- Directions for this task -
Produce an exact copy of all the data below, dropping every image.
━━━ Data shown ━━━
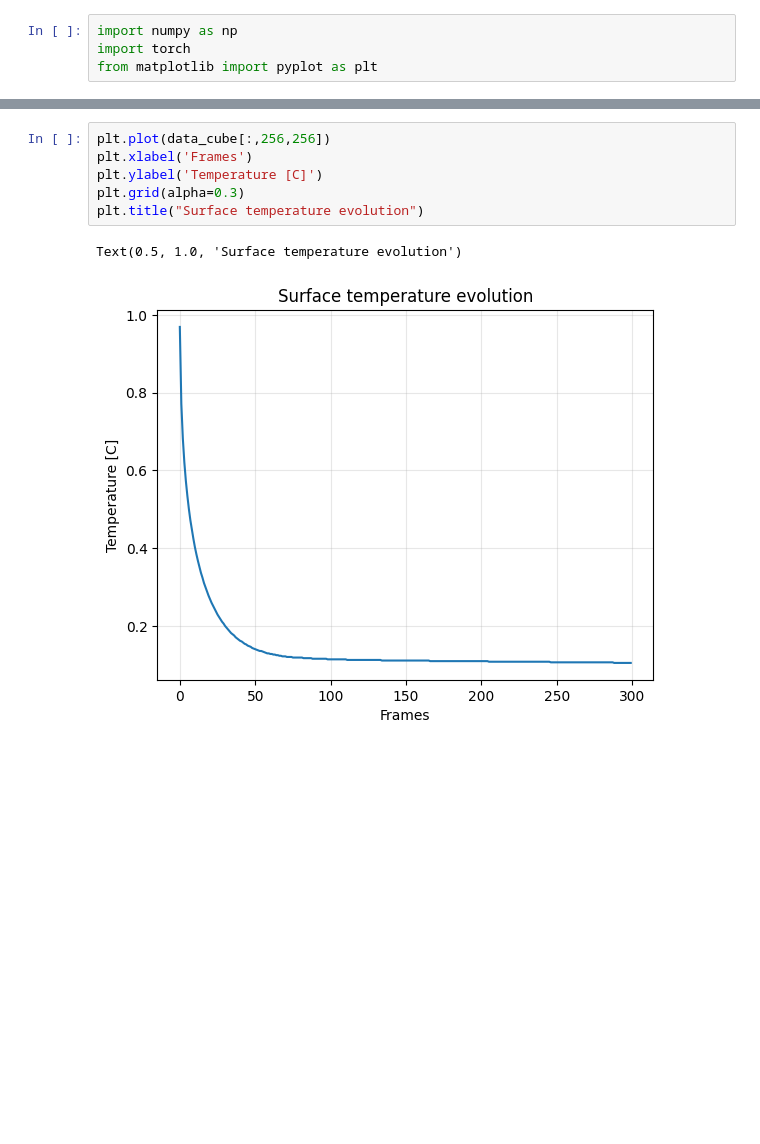
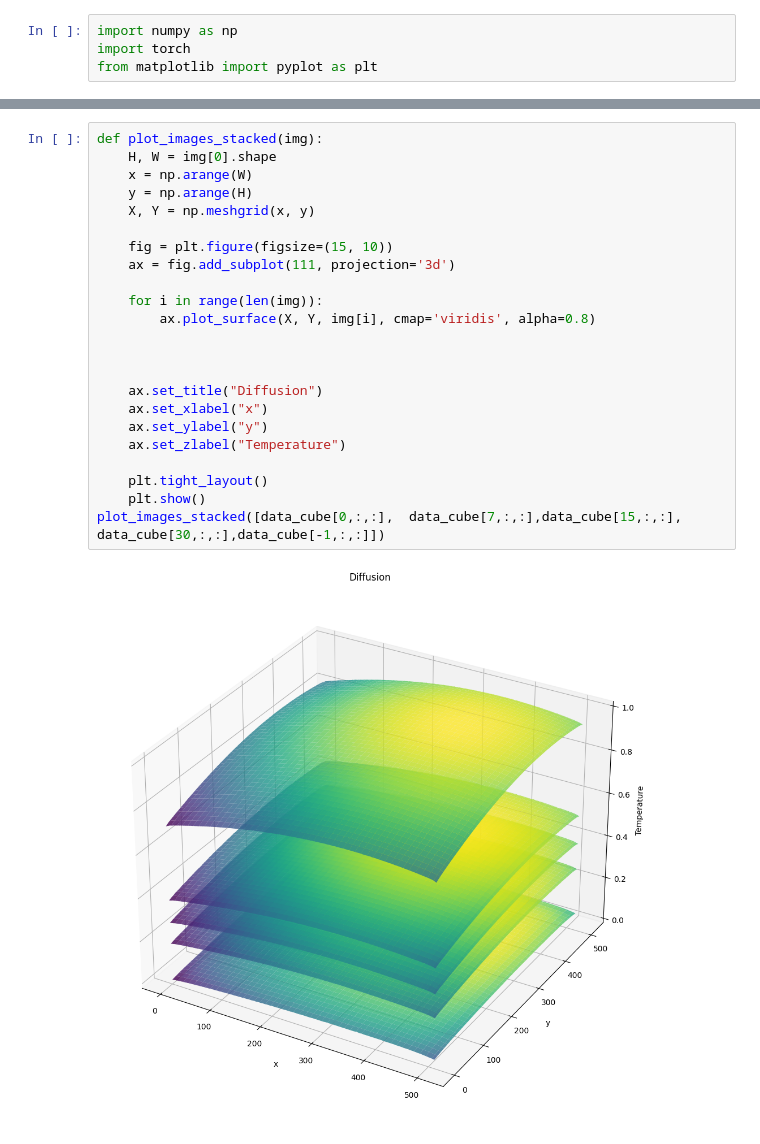
Before and after one commit to konrad-jaworski/Anisotropic_diffusivity_2, a Jupyter notebook: model_notebook.ipynb, the cells around one changed output, grey strips where cells are left out. Drawn from its saved outputs; the diff is of its cells as text; blank space fills up the shorter version.

```diff
--- a/model_notebook.ipynb
+++ b/model_notebook.ipynb
@@ -75,9 +51,25 @@ data_cube=(data_cube-data_cube.min())/(data_cube.max()-data_cube.min()) # Normal
-# %%
-plt.plot(data_cube[:,256,256])
-plt.xlabel('Frames')
-plt.ylabel('Temperature [C]')
-plt.grid(alpha=0.3)
-plt.title("Surface temperature evolution")
-# %% [output]
-Text(0.5, 1.0, 'Surface temperature evolution')
-[figure, removed]
+# %%
+def plot_images_stacked(img):
+    H, W = img[0].shape
+    x = np.arange(W)
+    y = np.arange(H)
+    X, Y = np.meshgrid(x, y)
+
+    fig = plt.figure(figsize=(15, 10))
+    ax = fig.add_subplot(111, projection='3d')
+
+    for i in range(len(img)):
+        ax.plot_surface(X, Y, img[i], cmap='viridis', alpha=0.8)
+
+
+
+    ax.set_title("Diffusion")
+    ax.set_xlabel("x")
+    ax.set_ylabel("y")
+    ax.set_zlabel("Temperature")
+
+    plt.tight_layout()
+    plt.show()
+plot_images_stacked([data_cube[0,:,:],  data_cube[7,:,:],data_cube[15,:,:], data_cube[30,:,:],data_cube[-1,:,:]])
+# %% [output]
+[figure, added]
```
Also changed, not shown: parts of 25 cells of this notebook, 3 other files.
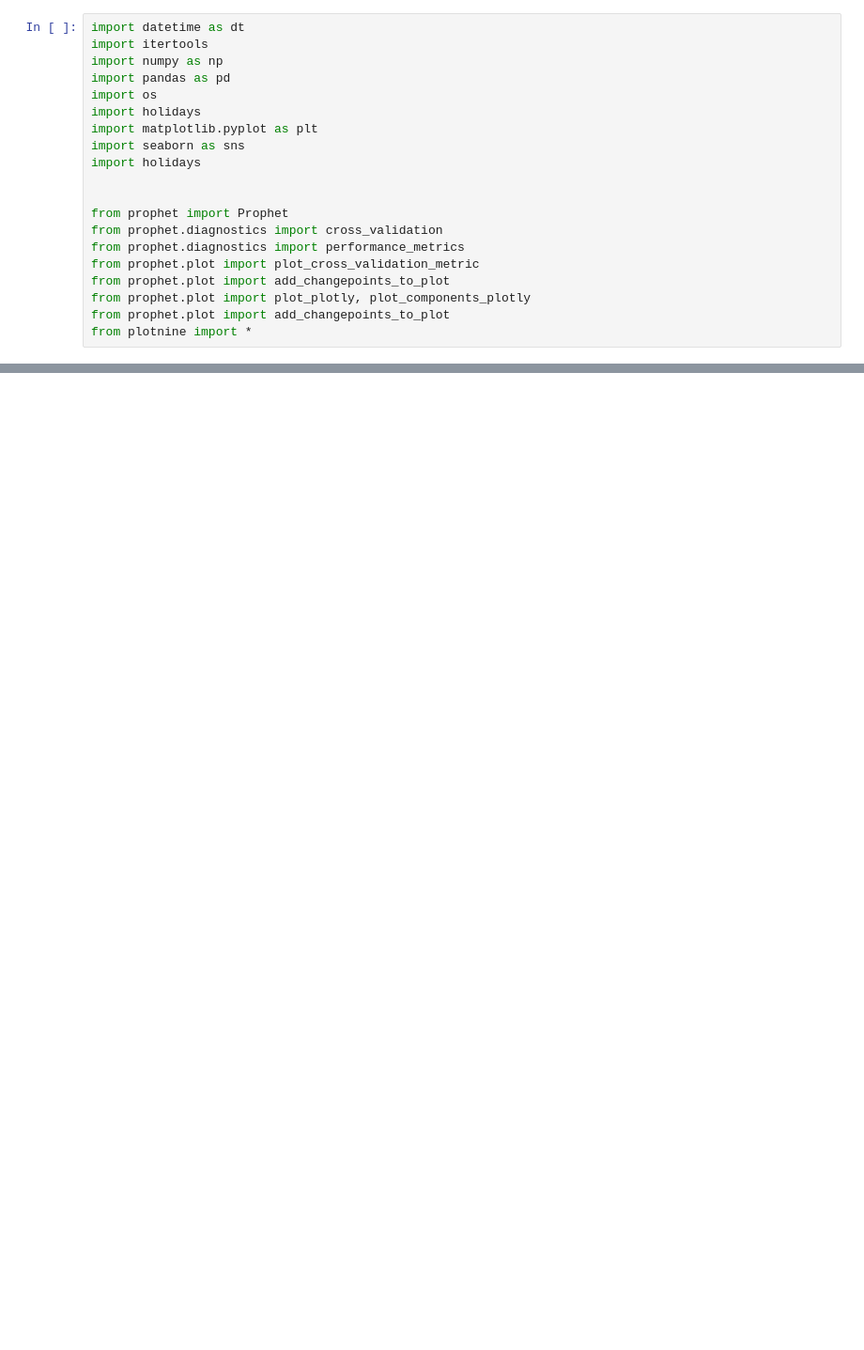
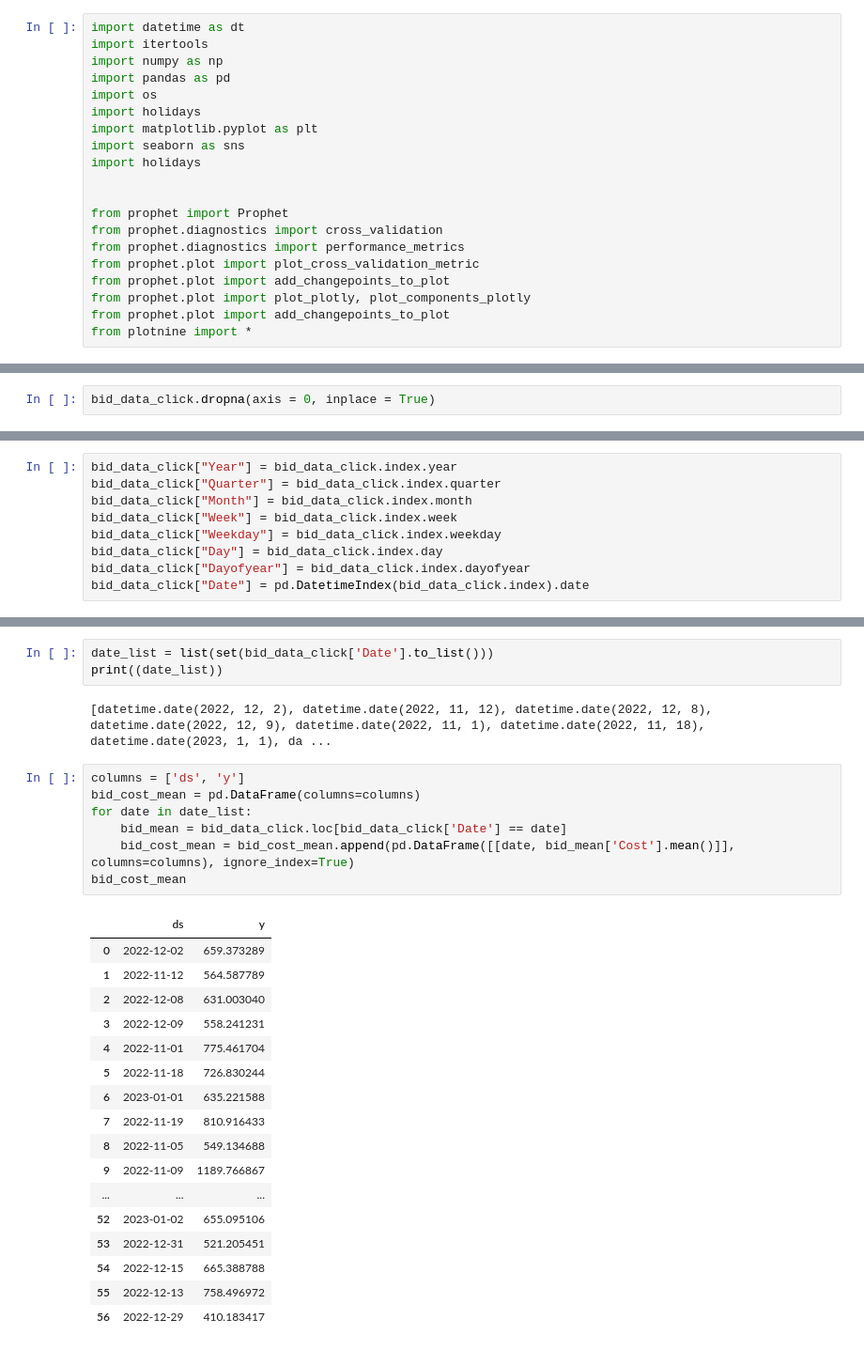
Before and after one commit to jaeseung11/A1_performance_factory_Aveners, a Jupyter notebook: sbk/Prophet_class.ipynb, the cells around one changed output, grey strips where cells are left out. Shown at 94% size. Drawn from its saved outputs; the diff is of its cells as text; blank space fills up the shorter version.

```diff
--- a/sbk/Prophet_class.ipynb
+++ b/sbk/Prophet_class.ipynb
@@ -28,0 +91,2 @@ holiday
+# %%
+bid_data_click.dropna(axis = 0, inplace = True)
@@ -28,0 +122,9 @@ holiday
+# %%
+bid_data_click["Year"] = bid_data_click.index.year
+bid_data_click["Quarter"] = bid_data_click.index.quarter
+bid_data_click["Month"] = bid_data_click.index.month
+bid_data_click["Week"] = bid_data_click.index.week
+bid_data_click["Weekday"] = bid_data_click.index.weekday
+bid_data_click["Day"] = bid_data_click.index.day
+bid_data_click["Dayofyear"] = bid_data_click.index.dayofyear
+bid_data_click["Date"] = pd.DatetimeIndex(bid_data_click.index).date
@@ -29,3 +149,33 @@ holiday
+# %%
+date_list = list(set(bid_data_click['Date'].to_list()))
+print((date_list))
+# %% [output]
+[datetime.date(2022, 12, 2), datetime.date(2022, 11, 12), datetime.date(2022, 12, 8), datetime.date(2022, 12, 9), datetime.date(2022, 11, 1), datetime.date(2022, 11, 18), datetime.date(2023, 1, 1), da ...
+# %%
+columns = ['ds', 'y']
+bid_cost_mean = pd.DataFrame(columns=columns)
+for date in date_list:
+    bid_mean = bid_data_click.loc[bid_data_click['Date'] == date]
+    bid_cost_mean = bid_cost_mean.append(pd.DataFrame([[date, bid_mean['Cost'].mean()]], columns=columns), ignore_index=True)
+bid_cost_mean
+# %% [output]
+|  | ds | y |
+| 0 | 2022-12-02 | 659.373289 |
+| 1 | 2022-11-12 | 564.587789 |
+| 2 | 2022-12-08 | 631.003040 |
+| 3 | 2022-12-09 | 558.241231 |
+| 4 | 2022-11-01 | 775.461704 |
+| 5 | 2022-11-18 | 726.830244 |
+| 6 | 2023-01-01 | 635.221588 |
+| 7 | 2022-11-19 | 810.916433 |
+| 8 | 2022-11-05 | 549.134688 |
+| 9 | 2022-11-09 | 1189.766867 |
+| ... | ... | ... |
+| 52 | 2023-01-02 | 655.095106 |
+| 53 | 2022-12-31 | 521.205451 |
+| 54 | 2022-12-15 | 665.388788 |
+| 55 | 2022-12-13 | 758.496972 |
+| 56 | 2022-12-29 | 410.183417 |
 # %%
 class Prophet_Class:
 
```
Also changed, not shown: parts of 14 cells of this notebook.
━━━
- Finished exercise -
Before and after one commit to konrad-jaworski/Anisotropic_diffusivity_2, a Jupyter notebook: model_notebook.ipynb, the cells around one changed output, grey strips where cells are left out. Drawn from its saved outputs; the diff is of its cells as text; blank space fills up the shorter version.

```diff
--- a/model_notebook.ipynb
+++ b/model_notebook.ipynb
@@ -75,9 +51,25 @@ data_cube=(data_cube-data_cube.min())/(data_cube.max()-data_cube.min()) # Normal
-# %%
-plt.plot(data_cube[:,256,256])
-plt.xlabel('Frames')
-plt.ylabel('Temperature [C]')
-plt.grid(alpha=0.3)
-plt.title("Surface temperature evolution")
-# %% [output]
-Text(0.5, 1.0, 'Surface temperature evolution')
-[figure, removed]
+# %%
+def plot_images_stacked(img):
+    H, W = img[0].shape
+    x = np.arange(W)
+    y = np.arange(H)
+    X, Y = np.meshgrid(x, y)
+
+    fig = plt.figure(figsize=(15, 10))
+    ax = fig.add_subplot(111, projection='3d')
+
+    for i in range(len(img)):
+        ax.plot_surface(X, Y, img[i], cmap='viridis', alpha=0.8)
+
+
+
+    ax.set_title("Diffusion")
+    ax.set_xlabel("x")
+    ax.set_ylabel("y")
+    ax.set_zlabel("Temperature")
+
+    plt.tight_layout()
+    plt.show()
+plot_images_stacked([data_cube[0,:,:],  data_cube[7,:,:],data_cube[15,:,:], data_cube[30,:,:],data_cube[-1,:,:]])
+# %% [output]
+[figure, added]
```
Also changed, not shown: parts of 25 cells of this notebook, 3 other files.
Before and after one commit to jaeseung11/A1_performance_factory_Aveners, a Jupyter notebook: sbk/Prophet_class.ipynb, the cells around one changed output, grey strips where cells are left out. Shown at 94% size. Drawn from its saved outputs; the diff is of its cells as text; blank space fills up the shorter version.

```diff
--- a/sbk/Prophet_class.ipynb
+++ b/sbk/Prophet_class.ipynb
@@ -28,0 +91,2 @@ holiday
+# %%
+bid_data_click.dropna(axis = 0, inplace = True)
@@ -28,0 +122,9 @@ holiday
+# %%
+bid_data_click["Year"] = bid_data_click.index.year
+bid_data_click["Quarter"] = bid_data_click.index.quarter
+bid_data_click["Month"] = bid_data_click.index.month
+bid_data_click["Week"] = bid_data_click.index.week
+bid_data_click["Weekday"] = bid_data_click.index.weekday
+bid_data_click["Day"] = bid_data_click.index.day
+bid_data_click["Dayofyear"] = bid_data_click.index.dayofyear
+bid_data_click["Date"] = pd.DatetimeIndex(bid_data_click.index).date
@@ -29,3 +149,33 @@ holiday
+# %%
+date_list = list(set(bid_data_click['Date'].to_list()))
+print((date_list))
+# %% [output]
+[datetime.date(2022, 12, 2), datetime.date(2022, 11, 12), datetime.date(2022, 12, 8), datetime.date(2022, 12, 9), datetime.date(2022, 11, 1), datetime.date(2022, 11, 18), datetime.date(2023, 1, 1), da ...
+# %%
+columns = ['ds', 'y']
+bid_cost_mean = pd.DataFrame(columns=columns)
+for date in date_list:
+    bid_mean = bid_data_click.loc[bid_data_click['Date'] == date]
+    bid_cost_mean = bid_cost_mean.append(pd.DataFrame([[date, bid_mean['Cost'].mean()]], columns=columns), ignore_index=True)
+bid_cost_mean
+# %% [output]
+|  | ds | y |
+| 0 | 2022-12-02 | 659.373289 |
+| 1 | 2022-11-12 | 564.587789 |
+| 2 | 2022-12-08 | 631.003040 |
+| 3 | 2022-12-09 | 558.241231 |
+| 4 | 2022-11-01 | 775.461704 |
+| 5 | 2022-11-18 | 726.830244 |
+| 6 | 2023-01-01 | 635.221588 |
+| 7 | 2022-11-19 | 810.916433 |
+| 8 | 2022-11-05 | 549.134688 |
+| 9 | 2022-11-09 | 1189.766867 |
+| ... | ... | ... |
+| 52 | 2023-01-02 | 655.095106 |
+| 53 | 2022-12-31 | 521.205451 |
+| 54 | 2022-12-15 | 665.388788 |
+| 55 | 2022-12-13 | 758.496972 |
+| 56 | 2022-12-29 | 410.183417 |
 # %%
 class Prophet_Class:
 
```
Also changed, not shown: parts of 14 cells of this notebook.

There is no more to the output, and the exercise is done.